Excerpts from a dataset
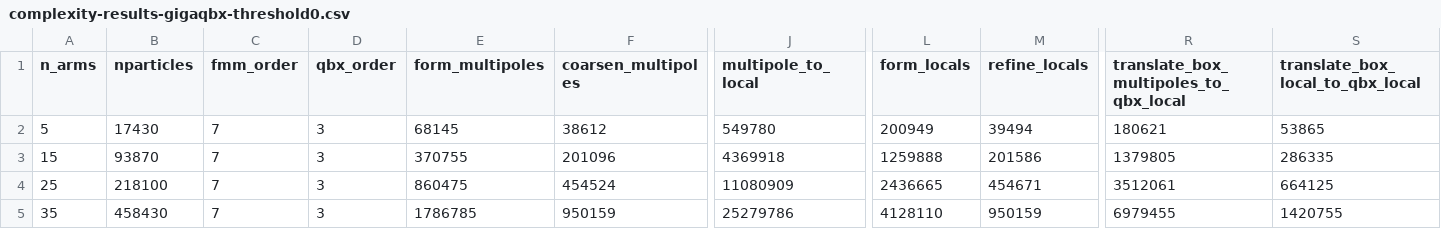
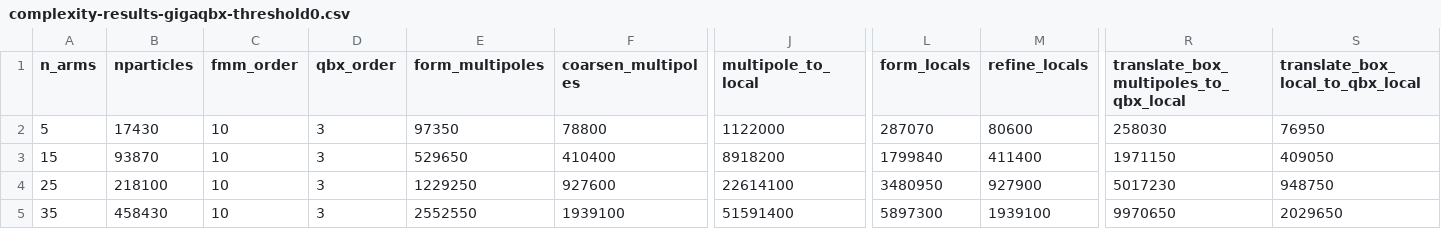
Before and after one commit to mattwala/gigaqbx-2d-paper-code, a CSV file: raw-data-cached/complexity-results-gigaqbx-threshold0.csv, drawn as a sheet; only a part is shown, gaps mark what is left out; the diff covers the shown part only; the diff names each change by its address in the sheet, - before the commit and + after, or states it on an @@ line.

```diff
--- a/raw-data-cached/complexity-results-gigaqbx-threshold0.csv
+++ b/raw-data-cached/complexity-results-gigaqbx-threshold0.csv
-C2:C5 (fmm_order): 7
+C2:C5 (fmm_order): 10
-E2 (form_multipoles): 68145
+E2 (form_multipoles): 97350
-F2 (coarsen_multipoles): 38612
+F2 (coarsen_multipoles): 78800
-J2 (multipole_to_local): 549780
+J2 (multipole_to_local): 1122000
-L2 (form_locals): 200949
+L2 (form_locals): 287070
-M2 (refine_locals): 39494
+M2 (refine_locals): 80600
-R2: 180621
+R2: 258030
-S2 (translate_box_local_to_qbx_local): 53865
+S2 (translate_box_local_to_qbx_local): 76950
-E3 (form_multipoles): 370755
+E3 (form_multipoles): 529650
-F3 (coarsen_multipoles): 201096
+F3 (coarsen_multipoles): 410400
-J3 (multipole_to_local): 4369918
+J3 (multipole_to_local): 8918200
-L3 (form_locals): 1259888
+L3 (form_locals): 1799840
-M3 (refine_locals): 201586
+M3 (refine_locals): 411400
-R3: 1379805
+R3: 1971150
-S3 (translate_box_local_to_qbx_local): 286335
+S3 (translate_box_local_to_qbx_local): 409050
-E4 (form_multipoles): 860475
+E4 (form_multipoles): 1229250
-F4 (coarsen_multipoles): 454524
+F4 (coarsen_multipoles): 927600
-J4 (multipole_to_local): 11080909
+J4 (multipole_to_local): 22614100
-L4 (form_locals): 2436665
+L4 (form_locals): 3480950
-M4 (refine_locals): 454671
+M4 (refine_locals): 927900
-R4: 3512061
+R4: 5017230
-S4 (translate_box_local_to_qbx_local): 664125
+S4 (translate_box_local_to_qbx_local): 948750
-E5 (form_multipoles): 1786785
+E5 (form_multipoles): 2552550
-F5 (coarsen_multipoles): 950159
+F5 (coarsen_multipoles): 1939100
-J5 (multipole_to_local): 25279786
+J5 (multipole_to_local): 51591400
-L5 (form_locals): 4128110
+L5 (form_locals): 5897300
-M5 (refine_locals): 950159
+M5 (refine_locals): 1939100
-R5: 6979455
+R5: 9970650
-S5 (translate_box_local_to_qbx_local): 1420755
+S5 (translate_box_local_to_qbx_local): 2029650
```
Also changed, not shown: 24 edited cells elsewhere in this file, raw-data-cached/bvp-green-error-results-gigaqbx.csv, raw-data-cached/complexity-green-error-results-gigaqbx.csv, 8 other files.
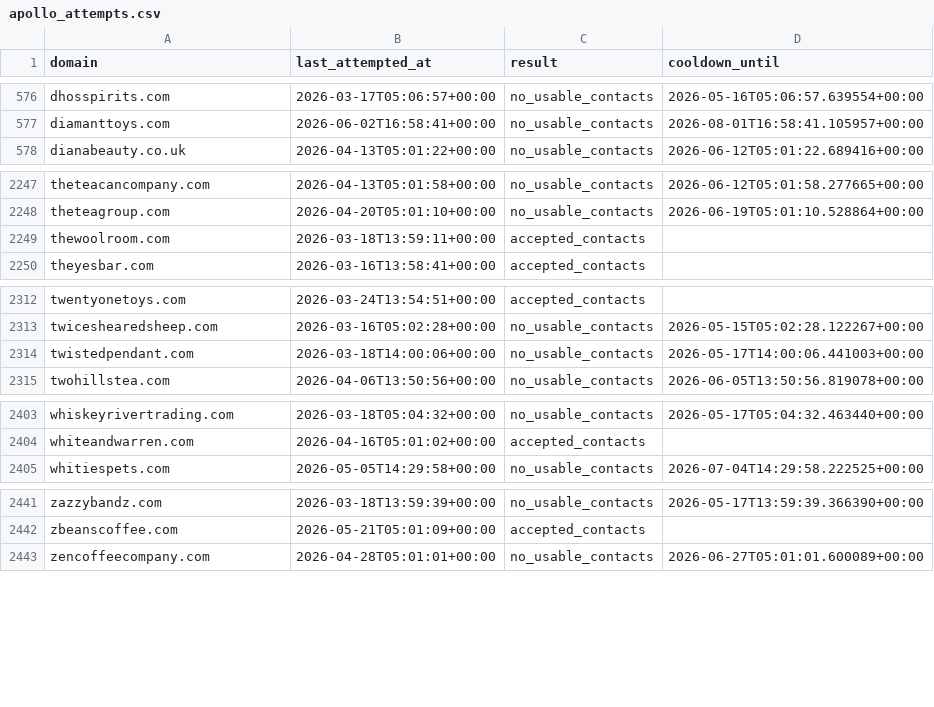
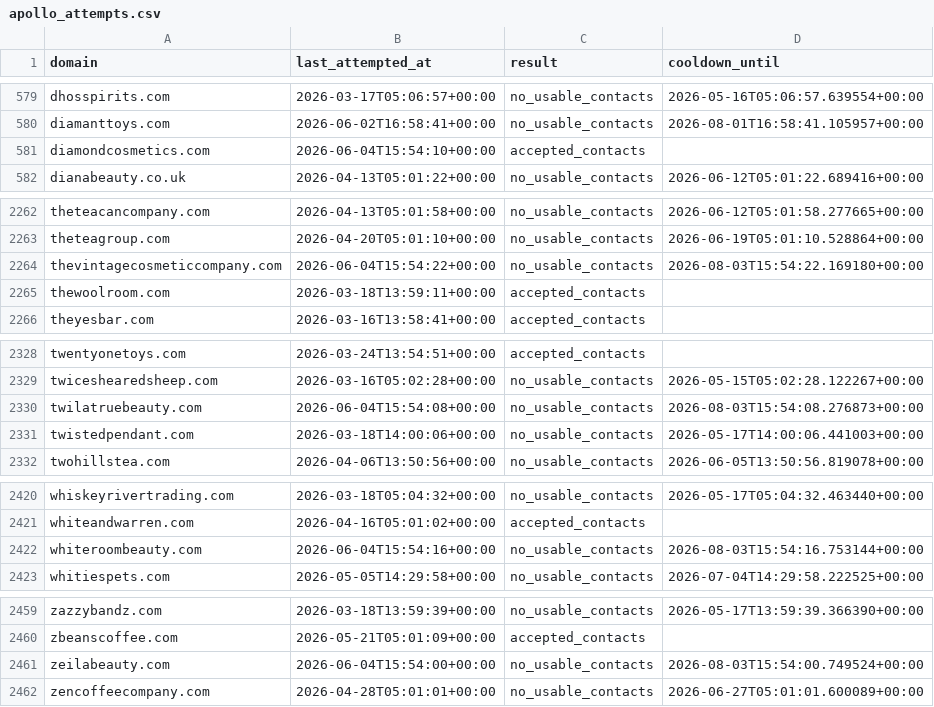
Before and after one commit to david-anata/Lead-scraper, a CSV file: state/apollo_attempts.csv, drawn as a sheet; only a part is shown, gaps mark what is left out; the diff covers the shown part only; the diff names each change by its address in the sheet, - before the commit and + after, or states it on an @@ line.

```diff
--- a/state/apollo_attempts.csv
+++ b/state/apollo_attempts.csv
+row 581: diamondcosmetics.com | 2026-06-04T15:54:10+00:00 | accepted_contacts
+row 2264: thevintagecosmeticcompany.com | 2026-06-04T15:54:22+00:00 | no_usable_contacts | 2026-08-03T15:54:22.169180+00:00
+row 2330: twilatruebeauty.com | 2026-06-04T15:54:08+00:00 | no_usable_contacts | 2026-08-03T15:54:08.276873+00:00
+row 2422: whiteroombeauty.com | 2026-06-04T15:54:16+00:00 | no_usable_contacts | 2026-08-03T15:54:16.753144+00:00
+row 2461: zeilabeauty.com | 2026-06-04T15:54:00+00:00 | no_usable_contacts | 2026-08-03T15:54:00.749524+00:00
```
Also changed, not shown: 14 added rows and 10 edited cells elsewhere in this file.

**WHAT TO WORK ON:**
Could you set down every record above word for word, leaving out the pictures?

**ANSWER TO THE EXERCISE:**
Before and after one commit to mattwala/gigaqbx-2d-paper-code, a CSV file: raw-data-cached/complexity-results-gigaqbx-threshold0.csv, drawn as a sheet; only a part is shown, gaps mark what is left out; the diff covers the shown part only; the diff names each change by its address in the sheet, - before the commit and + after, or states it on an @@ line.

```diff
--- a/raw-data-cached/complexity-results-gigaqbx-threshold0.csv
+++ b/raw-data-cached/complexity-results-gigaqbx-threshold0.csv
-C2:C5 (fmm_order): 7
+C2:C5 (fmm_order): 10
-E2 (form_multipoles): 68145
+E2 (form_multipoles): 97350
-F2 (coarsen_multipoles): 38612
+F2 (coarsen_multipoles): 78800
-J2 (multipole_to_local): 549780
+J2 (multipole_to_local): 1122000
-L2 (form_locals): 200949
+L2 (form_locals): 287070
-M2 (refine_locals): 39494
+M2 (refine_locals): 80600
-R2: 180621
+R2: 258030
-S2 (translate_box_local_to_qbx_local): 53865
+S2 (translate_box_local_to_qbx_local): 76950
-E3 (form_multipoles): 370755
+E3 (form_multipoles): 529650
-F3 (coarsen_multipoles): 201096
+F3 (coarsen_multipoles): 410400
-J3 (multipole_to_local): 4369918
+J3 (multipole_to_local): 8918200
-L3 (form_locals): 1259888
+L3 (form_locals): 1799840
-M3 (refine_locals): 201586
+M3 (refine_locals): 411400
-R3: 1379805
+R3: 1971150
-S3 (translate_box_local_to_qbx_local): 286335
+S3 (translate_box_local_to_qbx_local): 409050
-E4 (form_multipoles): 860475
+E4 (form_multipoles): 1229250
-F4 (coarsen_multipoles): 454524
+F4 (coarsen_multipoles): 927600
-J4 (multipole_to_local): 11080909
+J4 (multipole_to_local): 22614100
-L4 (form_locals): 2436665
+L4 (form_locals): 3480950
-M4 (refine_locals): 454671
+M4 (refine_locals): 927900
-R4: 3512061
+R4: 5017230
-S4 (translate_box_local_to_qbx_local): 664125
+S4 (translate_box_local_to_qbx_local): 948750
-E5 (form_multipoles): 1786785
+E5 (form_multipoles): 2552550
-F5 (coarsen_multipoles): 950159
+F5 (coarsen_multipoles): 1939100
-J5 (multipole_to_local): 25279786
+J5 (multipole_to_local): 51591400
-L5 (form_locals): 4128110
+L5 (form_locals): 5897300
-M5 (refine_locals): 950159
+M5 (refine_locals): 1939100
-R5: 6979455
+R5: 9970650
-S5 (translate_box_local_to_qbx_local): 1420755
+S5 (translate_box_local_to_qbx_local): 2029650
```
Also changed, not shown: 24 edited cells elsewhere in this file, raw-data-cached/bvp-green-error-results-gigaqbx.csv, raw-data-cached/complexity-green-error-results-gigaqbx.csv, 8 other files.
Before and after one commit to david-anata/Lead-scraper, a CSV file: state/apollo_attempts.csv, drawn as a sheet; only a part is shown, gaps mark what is left out; the diff covers the shown part only; the diff names each change by its address in the sheet, - before the commit and + after, or states it on an @@ line.

```diff
--- a/state/apollo_attempts.csv
+++ b/state/apollo_attempts.csv
+row 581: diamondcosmetics.com | 2026-06-04T15:54:10+00:00 | accepted_contacts
+row 2264: thevintagecosmeticcompany.com | 2026-06-04T15:54:22+00:00 | no_usable_contacts | 2026-08-03T15:54:22.169180+00:00
+row 2330: twilatruebeauty.com | 2026-06-04T15:54:08+00:00 | no_usable_contacts | 2026-08-03T15:54:08.276873+00:00
+row 2422: whiteroombeauty.com | 2026-06-04T15:54:16+00:00 | no_usable_contacts | 2026-08-03T15:54:16.753144+00:00
+row 2461: zeilabeauty.com | 2026-06-04T15:54:00+00:00 | no_usable_contacts | 2026-08-03T15:54:00.749524+00:00
```
Also changed, not shown: 14 added rows and 10 edited cells elsewhere in this file.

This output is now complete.